Repeat all of the data below word for word, keeping no images.

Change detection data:
^^^^^^^^^^^^^^^^

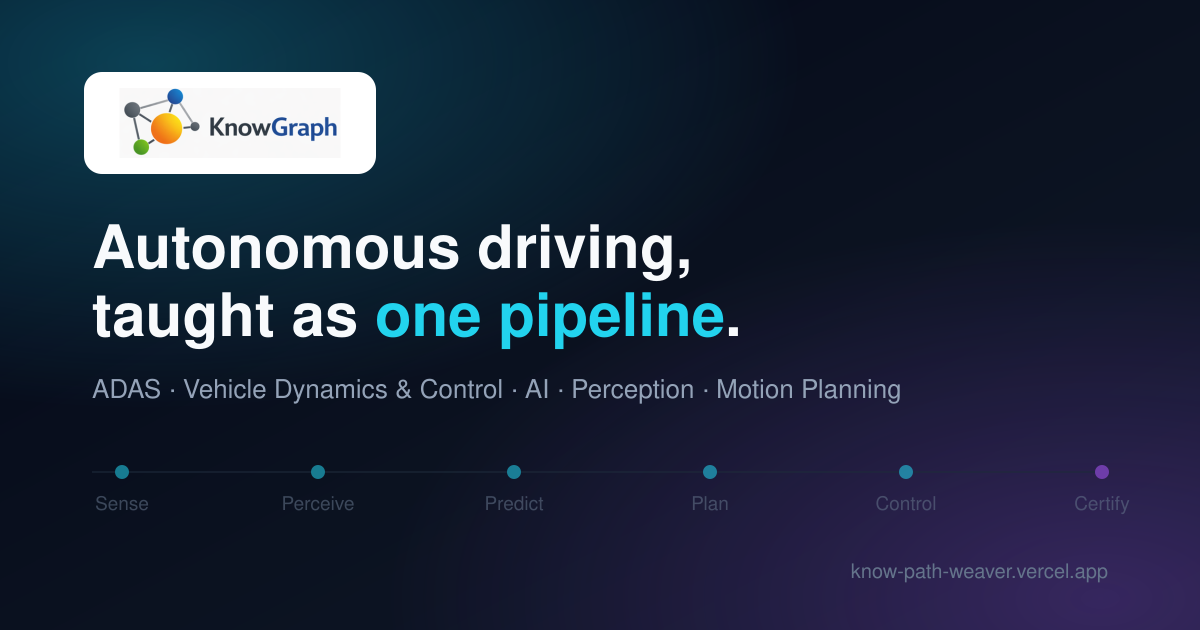
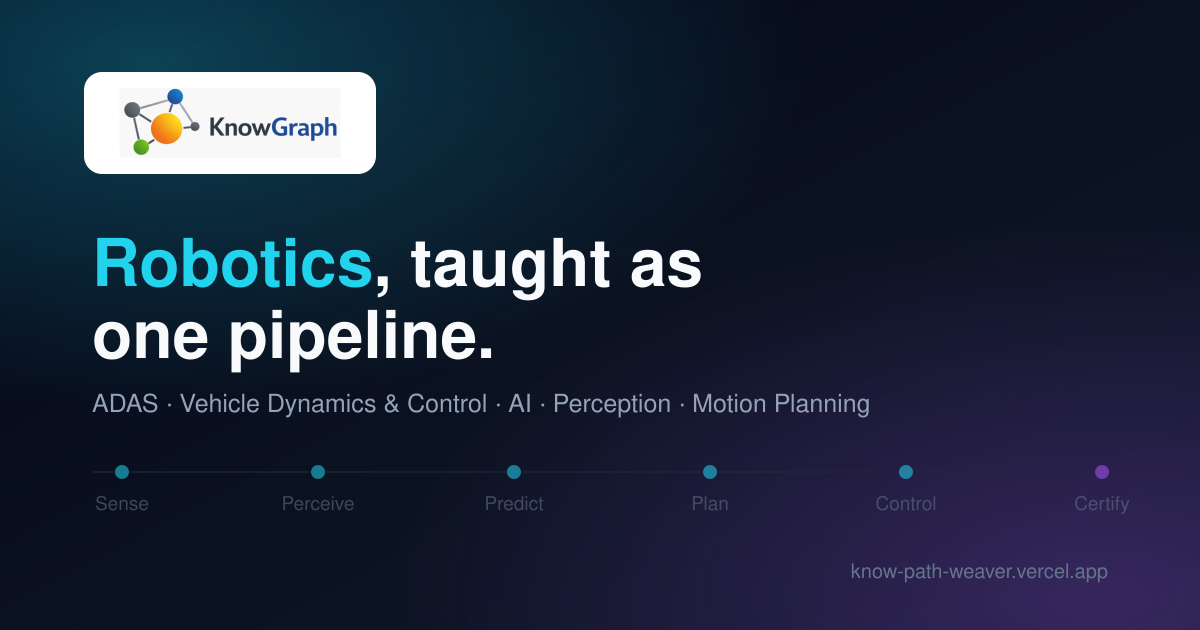
Reposition as 'Robotics, taught as one pipeline'
Broadens the frame from autonomous driving to robotics, which is the honest
description of the catalogue: perception, control, planning and safety are the
same pipeline whether the thing moving is a car or not. Updates the title, the
OG/Twitter tags, the 1200x630 share card and the launch post to lead with it.

Changed region(s): [[0.0617, 0.3619, 0.7708, 0.6635]]

diff --git a/index.html b/index.html
@@ -4,10 +4,10 @@
     <meta charset="UTF-8" />
     <meta name="viewport" content="width=device-width, initial-scale=1.0" />
 
-    <title>KnowGraph — Autonomous driving, taught as one pipeline</title>
+    <title>KnowGraph — Robotics, taught as one pipeline</title>
     <meta
       name="description"
-      content="Learn the autonomous driving stack as one system, not five subjects: ADAS, vehicle dynamics and control, AI, perception and motion planning. Real Colab notebooks, real datasets, and a certificate."
+      content="Learn robotics and autonomy as one system, not five subjects: ADAS, vehicle dynamics and control, AI, perception and motion planning. Real Colab notebooks, real datasets, and a certificate."
     />
     <meta name="author" content="KnowGraph" />
     <link rel="canonical" href="https://know-path-weaver.vercel.app/" />
@@ -19,7 +19,7 @@
       it. og:image must be an absolute URL; a relative one is silently ignored.
     -->
     <meta property="og:site_name" content="KnowGraph" />
-    <meta property="og:title" content="KnowGraph — Autonomous driving, taught as one pipeline" />
+    <meta property="og:title" content="KnowGraph — Robotics, taught as one pipeline" />
     <meta
       property="og:description"
       content="ADAS, vehicle dynamics and control, AI, perception and motion planning — taught in order, as one system. Browse the full curriculum before you pay."
@@ -29,10 +29,10 @@
     <meta property="og:image" content="https://know-path-weaver.vercel.app/og-image.png" />
     <meta property="og:image:width" content="1200" />
     <meta property="og:image:height" content="630" />
-    <meta property="og:image:alt" content="KnowGraph — autonomous driving taught as one pipeline: sense, perceive, predict, plan, control, certify." />
+    <meta property="og:image:alt" content="KnowGraph — robotics taught as one pipeline: sense, perceive, predict, plan, control, certify." />
 
     <meta name="twitter:card" content="summary_large_image" />
-    <meta name="twitter:title" content="KnowGraph — Autonomous driving, taught as one pipeline" />
+    <meta name="twitter:title" content="KnowGraph — Robotics, taught as one pipeline" />
     <meta
       name="twitter:description"
       content="ADAS, vehicle dynamics and control, AI, perception and motion planning — taught in order, as one system."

^^^^^^^^^^^^^^^^

RESULT FOR THIS EXERCISE:
Reposition as 'Robotics, taught as one pipeline'
Broadens the frame from autonomous driving to robotics, which is the honest
description of the catalogue: perception, control, planning and safety are the
same pipeline whether the thing moving is a car or not. Updates the title, the
OG/Twitter tags, the 1200x630 share card and the launch post to lead with it.

Changed region(s): [[0.0617, 0.3619, 0.7708, 0.6635]]

diff --git a/index.html b/index.html
@@ -4,10 +4,10 @@
     <meta charset="UTF-8" />
     <meta name="viewport" content="width=device-width, initial-scale=1.0" />
 
-    <title>KnowGraph — Autonomous driving, taught as one pipeline</title>
+    <title>KnowGraph — Robotics, taught as one pipeline</title>
     <meta
       name="description"
-      content="Learn the autonomous driving stack as one system, not five subjects: ADAS, vehicle dynamics and control, AI, perception and motion planning. Real Colab notebooks, real datasets, and a certificate."
+      content="Learn robotics and autonomy as one system, not five subjects: ADAS, vehicle dynamics and control, AI, perception and motion planning. Real Colab notebooks, real datasets, and a certificate."
     />
     <meta name="author" content="KnowGraph" />
     <link rel="canonical" href="https://know-path-weaver.vercel.app/" />
@@ -19,7 +19,7 @@
       it. og:image must be an absolute URL; a relative one is silently ignored.
     -->
     <meta property="og:site_name" content="KnowGraph" />
-    <meta property="og:title" content="KnowGraph — Autonomous driving, taught as one pipeline" />
+    <meta property="og:title" content="KnowGraph — Robotics, taught as one pipeline" />
     <meta
       property="og:description"
       content="ADAS, vehicle dynamics and control, AI, perception and motion planning — taught in order, as one system. Browse the full curriculum before you pay."
@@ -29,10 +29,10 @@
     <meta property="og:image" content="https://know-path-weaver.vercel.app/og-image.png" />
     <meta property="og:image:width" content="1200" />
     <meta property="og:image:height" content="630" />
-    <meta property="og:image:alt" content="KnowGraph — autonomous driving taught as one pipeline: sense, perceive, predict, plan, control, certify." />
+    <meta property="og:image:alt" content="KnowGraph — robotics taught as one pipeline: sense, perceive, predict, plan, control, certify." />
 
     <meta name="twitter:card" content="summary_large_image" />
-    <meta name="twitter:title" content="KnowGraph — Autonomous driving, taught as one pipeline" />
+    <meta name="twitter:title" content="KnowGraph — Robotics, taught as one pipeline" />
     <meta
       name="twitter:description"
       content="ADAS, vehicle dynamics and control, AI, perception and motion planning — taught in order, as one system."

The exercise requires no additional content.